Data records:
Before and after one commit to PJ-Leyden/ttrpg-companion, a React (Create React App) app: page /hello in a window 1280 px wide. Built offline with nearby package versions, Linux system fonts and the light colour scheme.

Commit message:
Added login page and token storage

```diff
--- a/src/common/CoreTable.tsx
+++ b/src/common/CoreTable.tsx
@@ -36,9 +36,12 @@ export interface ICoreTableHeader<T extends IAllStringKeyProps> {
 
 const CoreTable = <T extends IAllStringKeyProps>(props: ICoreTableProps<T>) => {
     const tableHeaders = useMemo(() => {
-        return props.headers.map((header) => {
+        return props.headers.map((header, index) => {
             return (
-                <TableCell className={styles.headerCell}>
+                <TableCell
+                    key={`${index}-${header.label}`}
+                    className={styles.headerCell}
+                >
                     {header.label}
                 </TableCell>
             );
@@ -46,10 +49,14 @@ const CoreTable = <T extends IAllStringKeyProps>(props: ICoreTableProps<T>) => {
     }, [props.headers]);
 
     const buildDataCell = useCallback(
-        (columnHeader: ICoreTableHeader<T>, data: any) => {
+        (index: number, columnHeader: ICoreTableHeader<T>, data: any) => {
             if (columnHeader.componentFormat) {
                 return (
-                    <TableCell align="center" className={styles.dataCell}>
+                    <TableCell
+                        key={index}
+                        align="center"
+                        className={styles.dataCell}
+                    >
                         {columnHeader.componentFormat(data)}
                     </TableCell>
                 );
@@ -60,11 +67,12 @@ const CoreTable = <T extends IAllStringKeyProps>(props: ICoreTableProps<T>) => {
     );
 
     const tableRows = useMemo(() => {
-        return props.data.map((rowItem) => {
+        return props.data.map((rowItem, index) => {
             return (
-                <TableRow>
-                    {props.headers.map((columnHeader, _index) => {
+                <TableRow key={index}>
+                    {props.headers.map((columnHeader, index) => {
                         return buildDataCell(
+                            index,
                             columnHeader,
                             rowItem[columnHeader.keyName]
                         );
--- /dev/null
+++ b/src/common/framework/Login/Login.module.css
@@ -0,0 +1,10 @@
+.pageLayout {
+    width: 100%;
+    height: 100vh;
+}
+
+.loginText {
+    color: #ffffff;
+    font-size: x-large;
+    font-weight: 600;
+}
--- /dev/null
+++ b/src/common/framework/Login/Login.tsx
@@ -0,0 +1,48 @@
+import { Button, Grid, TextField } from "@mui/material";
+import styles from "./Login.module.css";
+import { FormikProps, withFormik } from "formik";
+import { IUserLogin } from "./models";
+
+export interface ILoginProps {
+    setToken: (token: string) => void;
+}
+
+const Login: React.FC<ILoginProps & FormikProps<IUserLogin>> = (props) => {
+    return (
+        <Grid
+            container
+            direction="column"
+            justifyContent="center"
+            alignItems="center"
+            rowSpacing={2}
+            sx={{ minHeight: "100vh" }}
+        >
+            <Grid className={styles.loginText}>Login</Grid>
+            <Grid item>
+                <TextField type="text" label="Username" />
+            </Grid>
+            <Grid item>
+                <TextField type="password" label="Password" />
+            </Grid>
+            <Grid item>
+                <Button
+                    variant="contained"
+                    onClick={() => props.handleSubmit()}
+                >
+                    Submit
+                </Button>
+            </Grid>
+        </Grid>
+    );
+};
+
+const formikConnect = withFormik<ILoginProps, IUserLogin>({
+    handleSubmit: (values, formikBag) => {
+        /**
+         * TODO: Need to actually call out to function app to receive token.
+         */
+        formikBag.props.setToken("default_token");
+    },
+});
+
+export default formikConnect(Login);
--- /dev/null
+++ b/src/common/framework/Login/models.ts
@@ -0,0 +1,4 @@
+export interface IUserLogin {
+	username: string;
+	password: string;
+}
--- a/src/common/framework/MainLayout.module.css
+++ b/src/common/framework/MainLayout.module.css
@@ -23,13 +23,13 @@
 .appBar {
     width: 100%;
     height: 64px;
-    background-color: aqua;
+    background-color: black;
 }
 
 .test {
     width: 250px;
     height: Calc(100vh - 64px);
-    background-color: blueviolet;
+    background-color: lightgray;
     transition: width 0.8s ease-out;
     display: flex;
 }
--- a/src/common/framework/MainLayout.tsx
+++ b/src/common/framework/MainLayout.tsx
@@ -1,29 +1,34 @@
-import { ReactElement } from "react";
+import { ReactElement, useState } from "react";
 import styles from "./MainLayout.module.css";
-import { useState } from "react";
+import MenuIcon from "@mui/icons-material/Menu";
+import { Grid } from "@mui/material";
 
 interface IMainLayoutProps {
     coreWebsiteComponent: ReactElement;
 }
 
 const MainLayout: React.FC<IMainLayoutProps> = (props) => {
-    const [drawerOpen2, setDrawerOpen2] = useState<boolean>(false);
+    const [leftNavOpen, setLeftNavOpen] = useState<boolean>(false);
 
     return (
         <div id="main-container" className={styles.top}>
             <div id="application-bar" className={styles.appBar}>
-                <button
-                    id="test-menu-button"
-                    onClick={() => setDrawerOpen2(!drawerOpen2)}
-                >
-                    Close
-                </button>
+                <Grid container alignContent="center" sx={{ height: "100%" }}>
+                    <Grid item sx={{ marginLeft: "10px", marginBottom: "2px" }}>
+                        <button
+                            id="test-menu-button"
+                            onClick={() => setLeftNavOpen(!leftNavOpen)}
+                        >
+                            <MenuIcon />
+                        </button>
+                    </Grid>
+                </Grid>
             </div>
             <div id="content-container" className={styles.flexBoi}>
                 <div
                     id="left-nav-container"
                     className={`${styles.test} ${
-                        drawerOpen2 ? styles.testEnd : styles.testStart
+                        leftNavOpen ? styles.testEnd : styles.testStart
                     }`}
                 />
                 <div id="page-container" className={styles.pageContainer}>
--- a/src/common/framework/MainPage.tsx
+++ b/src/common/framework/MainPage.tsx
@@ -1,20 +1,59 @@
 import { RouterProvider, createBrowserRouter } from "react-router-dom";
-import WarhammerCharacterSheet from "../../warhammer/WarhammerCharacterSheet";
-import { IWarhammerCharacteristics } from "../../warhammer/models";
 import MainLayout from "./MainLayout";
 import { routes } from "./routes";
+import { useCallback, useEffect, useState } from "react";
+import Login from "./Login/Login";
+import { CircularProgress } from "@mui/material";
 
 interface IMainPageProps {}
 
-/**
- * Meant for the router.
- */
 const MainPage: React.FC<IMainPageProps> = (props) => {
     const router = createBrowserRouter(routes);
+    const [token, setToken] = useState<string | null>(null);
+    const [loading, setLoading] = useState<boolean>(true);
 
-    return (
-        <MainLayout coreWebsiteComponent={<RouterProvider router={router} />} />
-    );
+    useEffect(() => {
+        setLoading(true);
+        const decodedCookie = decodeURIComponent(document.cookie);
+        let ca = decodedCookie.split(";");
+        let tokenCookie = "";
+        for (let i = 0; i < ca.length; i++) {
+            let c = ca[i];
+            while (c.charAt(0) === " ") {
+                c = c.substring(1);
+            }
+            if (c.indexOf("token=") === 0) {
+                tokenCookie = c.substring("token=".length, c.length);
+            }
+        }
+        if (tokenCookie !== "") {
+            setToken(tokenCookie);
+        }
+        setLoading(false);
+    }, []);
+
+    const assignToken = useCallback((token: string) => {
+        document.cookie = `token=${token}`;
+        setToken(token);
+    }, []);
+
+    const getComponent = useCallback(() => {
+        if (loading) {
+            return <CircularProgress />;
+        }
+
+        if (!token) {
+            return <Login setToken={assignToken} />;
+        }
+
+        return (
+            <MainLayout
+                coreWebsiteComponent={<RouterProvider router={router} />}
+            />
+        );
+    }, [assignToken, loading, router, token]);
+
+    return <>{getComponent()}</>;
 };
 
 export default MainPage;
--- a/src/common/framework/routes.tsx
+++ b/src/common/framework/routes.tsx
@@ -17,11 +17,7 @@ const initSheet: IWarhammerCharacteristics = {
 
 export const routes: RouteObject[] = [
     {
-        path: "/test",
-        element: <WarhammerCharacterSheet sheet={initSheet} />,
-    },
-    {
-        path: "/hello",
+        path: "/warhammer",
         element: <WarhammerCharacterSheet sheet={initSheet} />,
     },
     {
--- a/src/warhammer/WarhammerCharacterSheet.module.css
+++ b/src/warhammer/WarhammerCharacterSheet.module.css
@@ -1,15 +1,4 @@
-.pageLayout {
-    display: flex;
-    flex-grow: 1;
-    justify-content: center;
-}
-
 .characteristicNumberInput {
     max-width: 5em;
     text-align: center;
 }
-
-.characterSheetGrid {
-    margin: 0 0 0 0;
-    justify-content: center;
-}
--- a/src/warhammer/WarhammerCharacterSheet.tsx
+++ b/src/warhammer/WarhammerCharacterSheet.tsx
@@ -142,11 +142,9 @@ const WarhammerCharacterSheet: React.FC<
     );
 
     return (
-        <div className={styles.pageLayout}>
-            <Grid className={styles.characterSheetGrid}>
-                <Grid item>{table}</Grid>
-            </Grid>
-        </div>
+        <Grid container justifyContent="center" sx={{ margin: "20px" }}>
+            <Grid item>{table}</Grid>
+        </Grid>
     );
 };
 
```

:: WHAT TO WORK ON ::
Go through the records and report each line that contains "center".

:: WORKED SOLUTION ::
-                    <TableCell align="center" className={styles.dataCell}>
+                        align="center"
+            justifyContent="center"
+            alignItems="center"
+                <Grid container alignContent="center" sx={{ height: "100%" }}>
-    justify-content: center;
     text-align: center;
-    justify-content: center;
+        <Grid container justifyContent="center" sx={{ margin: "20px" }}>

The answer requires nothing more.